How quickly? Dr. O’Malley’s research associate could come back to the lab and implement the latest changes in one afternoon. He could then return to the hospital, upload the new controller design, test it out and it’d be ready to go for the patient the next day. “That’s how quickly QUARC enabled us to refine and implement our controller design. The speed of QUARC is an important key to the whole development process.”
By working with the therapists and patients early in the process, Dr. O’Malley and her associate were able to enact continuous improvement on the hardware and software interface. They’re currently collecting data from a trial with multiple subjects in a more controlled experiment and seeing really positive results of the robotic rehabilitation. “I want to note Quanser’s high level of customer support throughout our development process,” Dr. O’Malley says. It’s not uncommon for my students to get on the phone with someone at Quanser who wrote the block they’re working with. The Quanser Academic Solutions Advisor has been extremely helpful since he knows the problems we were facing, and the applications. He always connects us to the right people to solve or discuss any issue that arises.”
More funding and new project possibilities
Today the rehab robot project continues to move forward. “Thanks to Quanser hardware and software, our process could be iterative and produce the best output possible in a short amount of time. We now have hard pilot data that positions us to get additional funding to develop the Wrist on a larger scale. We’ve gotten interest from a major funding foundation to move towards a more robust and viable form of the hardware. And the hospital we’re working with wants to deploy to multiple sites potentially.”

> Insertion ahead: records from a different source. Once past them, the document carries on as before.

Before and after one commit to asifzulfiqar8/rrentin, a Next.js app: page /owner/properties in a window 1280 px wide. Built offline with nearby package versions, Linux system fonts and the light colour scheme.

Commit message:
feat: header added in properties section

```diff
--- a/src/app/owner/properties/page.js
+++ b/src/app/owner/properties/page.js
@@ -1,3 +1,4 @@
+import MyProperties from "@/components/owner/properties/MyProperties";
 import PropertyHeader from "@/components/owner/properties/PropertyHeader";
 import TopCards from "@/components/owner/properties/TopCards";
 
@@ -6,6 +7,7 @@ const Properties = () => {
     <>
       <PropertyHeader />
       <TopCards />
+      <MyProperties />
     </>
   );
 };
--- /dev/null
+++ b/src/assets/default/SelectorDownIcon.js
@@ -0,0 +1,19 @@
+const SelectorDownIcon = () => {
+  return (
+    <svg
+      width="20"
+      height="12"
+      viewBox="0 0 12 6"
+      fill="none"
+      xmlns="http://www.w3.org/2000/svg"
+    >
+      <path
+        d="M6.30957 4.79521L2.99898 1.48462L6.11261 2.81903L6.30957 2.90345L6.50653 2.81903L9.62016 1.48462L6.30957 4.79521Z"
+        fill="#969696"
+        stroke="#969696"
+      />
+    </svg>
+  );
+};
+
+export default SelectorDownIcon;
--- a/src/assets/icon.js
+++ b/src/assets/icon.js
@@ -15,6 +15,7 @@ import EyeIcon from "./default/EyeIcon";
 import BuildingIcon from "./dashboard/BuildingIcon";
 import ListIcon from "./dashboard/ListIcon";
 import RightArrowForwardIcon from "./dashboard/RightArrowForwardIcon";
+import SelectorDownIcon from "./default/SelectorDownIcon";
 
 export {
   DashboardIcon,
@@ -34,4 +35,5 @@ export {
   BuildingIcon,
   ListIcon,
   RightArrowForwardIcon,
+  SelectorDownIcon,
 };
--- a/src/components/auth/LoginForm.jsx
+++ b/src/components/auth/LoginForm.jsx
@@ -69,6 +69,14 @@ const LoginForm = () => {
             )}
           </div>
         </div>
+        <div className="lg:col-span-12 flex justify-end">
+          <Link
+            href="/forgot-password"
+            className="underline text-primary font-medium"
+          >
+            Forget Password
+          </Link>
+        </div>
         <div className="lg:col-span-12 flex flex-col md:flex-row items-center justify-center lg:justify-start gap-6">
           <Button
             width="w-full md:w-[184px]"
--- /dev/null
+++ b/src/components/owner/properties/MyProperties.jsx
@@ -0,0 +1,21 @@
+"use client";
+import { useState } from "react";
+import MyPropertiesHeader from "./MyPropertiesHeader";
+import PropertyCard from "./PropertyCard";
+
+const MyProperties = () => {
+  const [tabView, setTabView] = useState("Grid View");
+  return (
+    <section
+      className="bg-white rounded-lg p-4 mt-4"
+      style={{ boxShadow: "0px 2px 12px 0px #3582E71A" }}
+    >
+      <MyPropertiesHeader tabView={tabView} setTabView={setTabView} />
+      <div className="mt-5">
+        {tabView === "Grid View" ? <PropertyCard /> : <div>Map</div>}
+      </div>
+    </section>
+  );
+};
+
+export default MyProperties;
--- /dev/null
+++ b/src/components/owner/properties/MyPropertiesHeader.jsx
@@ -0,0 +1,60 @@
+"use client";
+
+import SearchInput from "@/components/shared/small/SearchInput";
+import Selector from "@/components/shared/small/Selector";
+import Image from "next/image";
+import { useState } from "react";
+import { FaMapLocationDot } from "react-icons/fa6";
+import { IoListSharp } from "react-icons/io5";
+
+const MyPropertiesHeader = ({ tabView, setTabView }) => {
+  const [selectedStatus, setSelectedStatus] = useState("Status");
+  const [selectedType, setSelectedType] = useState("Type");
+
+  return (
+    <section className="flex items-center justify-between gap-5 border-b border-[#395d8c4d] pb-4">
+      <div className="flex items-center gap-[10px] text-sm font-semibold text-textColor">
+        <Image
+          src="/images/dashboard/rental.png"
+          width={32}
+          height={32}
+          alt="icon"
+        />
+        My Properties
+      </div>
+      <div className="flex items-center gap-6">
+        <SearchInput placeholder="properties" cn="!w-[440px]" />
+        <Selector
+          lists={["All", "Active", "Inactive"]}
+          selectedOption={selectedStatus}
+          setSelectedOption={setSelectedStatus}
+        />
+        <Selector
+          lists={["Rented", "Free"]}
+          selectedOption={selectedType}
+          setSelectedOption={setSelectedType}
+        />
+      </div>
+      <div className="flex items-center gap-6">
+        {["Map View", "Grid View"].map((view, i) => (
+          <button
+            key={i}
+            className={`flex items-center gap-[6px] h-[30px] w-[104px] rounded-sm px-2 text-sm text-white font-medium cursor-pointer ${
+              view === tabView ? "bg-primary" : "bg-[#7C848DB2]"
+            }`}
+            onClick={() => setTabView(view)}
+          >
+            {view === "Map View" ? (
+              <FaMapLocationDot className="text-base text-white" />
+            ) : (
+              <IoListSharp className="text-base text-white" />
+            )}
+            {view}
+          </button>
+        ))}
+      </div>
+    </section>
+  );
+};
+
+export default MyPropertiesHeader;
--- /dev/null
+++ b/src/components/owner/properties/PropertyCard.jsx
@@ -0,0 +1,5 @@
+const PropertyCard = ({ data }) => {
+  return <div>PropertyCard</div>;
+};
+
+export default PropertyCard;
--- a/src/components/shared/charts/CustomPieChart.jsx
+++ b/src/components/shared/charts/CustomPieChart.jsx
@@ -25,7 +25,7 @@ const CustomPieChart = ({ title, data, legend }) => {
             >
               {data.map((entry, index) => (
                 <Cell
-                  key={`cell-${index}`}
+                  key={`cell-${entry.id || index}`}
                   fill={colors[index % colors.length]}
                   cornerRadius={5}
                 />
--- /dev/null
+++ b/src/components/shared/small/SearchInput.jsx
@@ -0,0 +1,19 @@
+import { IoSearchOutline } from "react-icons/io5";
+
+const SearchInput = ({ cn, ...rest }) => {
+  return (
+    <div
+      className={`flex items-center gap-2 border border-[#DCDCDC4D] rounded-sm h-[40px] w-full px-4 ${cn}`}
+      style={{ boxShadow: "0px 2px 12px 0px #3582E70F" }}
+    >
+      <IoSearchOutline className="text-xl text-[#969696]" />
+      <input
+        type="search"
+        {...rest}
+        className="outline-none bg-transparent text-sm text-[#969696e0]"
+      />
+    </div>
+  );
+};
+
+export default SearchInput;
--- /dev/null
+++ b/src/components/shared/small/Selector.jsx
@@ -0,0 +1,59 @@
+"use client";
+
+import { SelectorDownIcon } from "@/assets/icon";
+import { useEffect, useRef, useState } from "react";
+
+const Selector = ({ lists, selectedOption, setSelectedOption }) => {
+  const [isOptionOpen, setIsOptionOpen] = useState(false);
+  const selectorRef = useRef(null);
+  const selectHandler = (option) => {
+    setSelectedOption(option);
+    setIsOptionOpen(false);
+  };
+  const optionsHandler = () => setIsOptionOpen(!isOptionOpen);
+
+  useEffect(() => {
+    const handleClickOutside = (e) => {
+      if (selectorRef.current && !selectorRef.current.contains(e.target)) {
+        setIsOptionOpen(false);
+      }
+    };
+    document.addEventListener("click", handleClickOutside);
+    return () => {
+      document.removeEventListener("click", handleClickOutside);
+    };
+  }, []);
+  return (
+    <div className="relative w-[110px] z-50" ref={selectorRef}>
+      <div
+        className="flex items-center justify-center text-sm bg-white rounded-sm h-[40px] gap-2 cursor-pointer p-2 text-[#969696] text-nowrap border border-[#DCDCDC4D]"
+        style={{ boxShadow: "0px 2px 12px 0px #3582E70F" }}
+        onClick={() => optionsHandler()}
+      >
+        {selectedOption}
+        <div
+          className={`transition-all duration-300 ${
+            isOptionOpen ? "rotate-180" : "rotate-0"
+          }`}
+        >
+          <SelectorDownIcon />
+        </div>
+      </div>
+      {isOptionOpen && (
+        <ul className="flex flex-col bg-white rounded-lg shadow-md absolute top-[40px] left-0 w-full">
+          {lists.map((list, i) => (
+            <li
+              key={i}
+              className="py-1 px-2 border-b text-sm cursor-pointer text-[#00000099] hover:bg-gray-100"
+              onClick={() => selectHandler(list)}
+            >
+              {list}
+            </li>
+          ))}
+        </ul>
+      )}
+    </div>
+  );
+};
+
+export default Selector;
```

There is potential to develop this project beyond the rehabilitation realm. “Broadly speaking, the goal of MAHI is to design and develop robotic or mechatronic devices and their associated controllers to enhance or augment the human sensory-motor control system,” says Dr. O’Malley. “What we’ve learned from with QUARC and the Q8 data acquisition board can help us develop haptic interfaces coupled to virtual environments for training a wide range of new skills. It could be rehabilitation after a stroke or a spinal cord injury, or it could be a pilot learning to fly an airplane. There are some pretty significant similarities between relearning and learning. And we think we now have some pretty impressive hardware and software tools to contribute to that grander development.”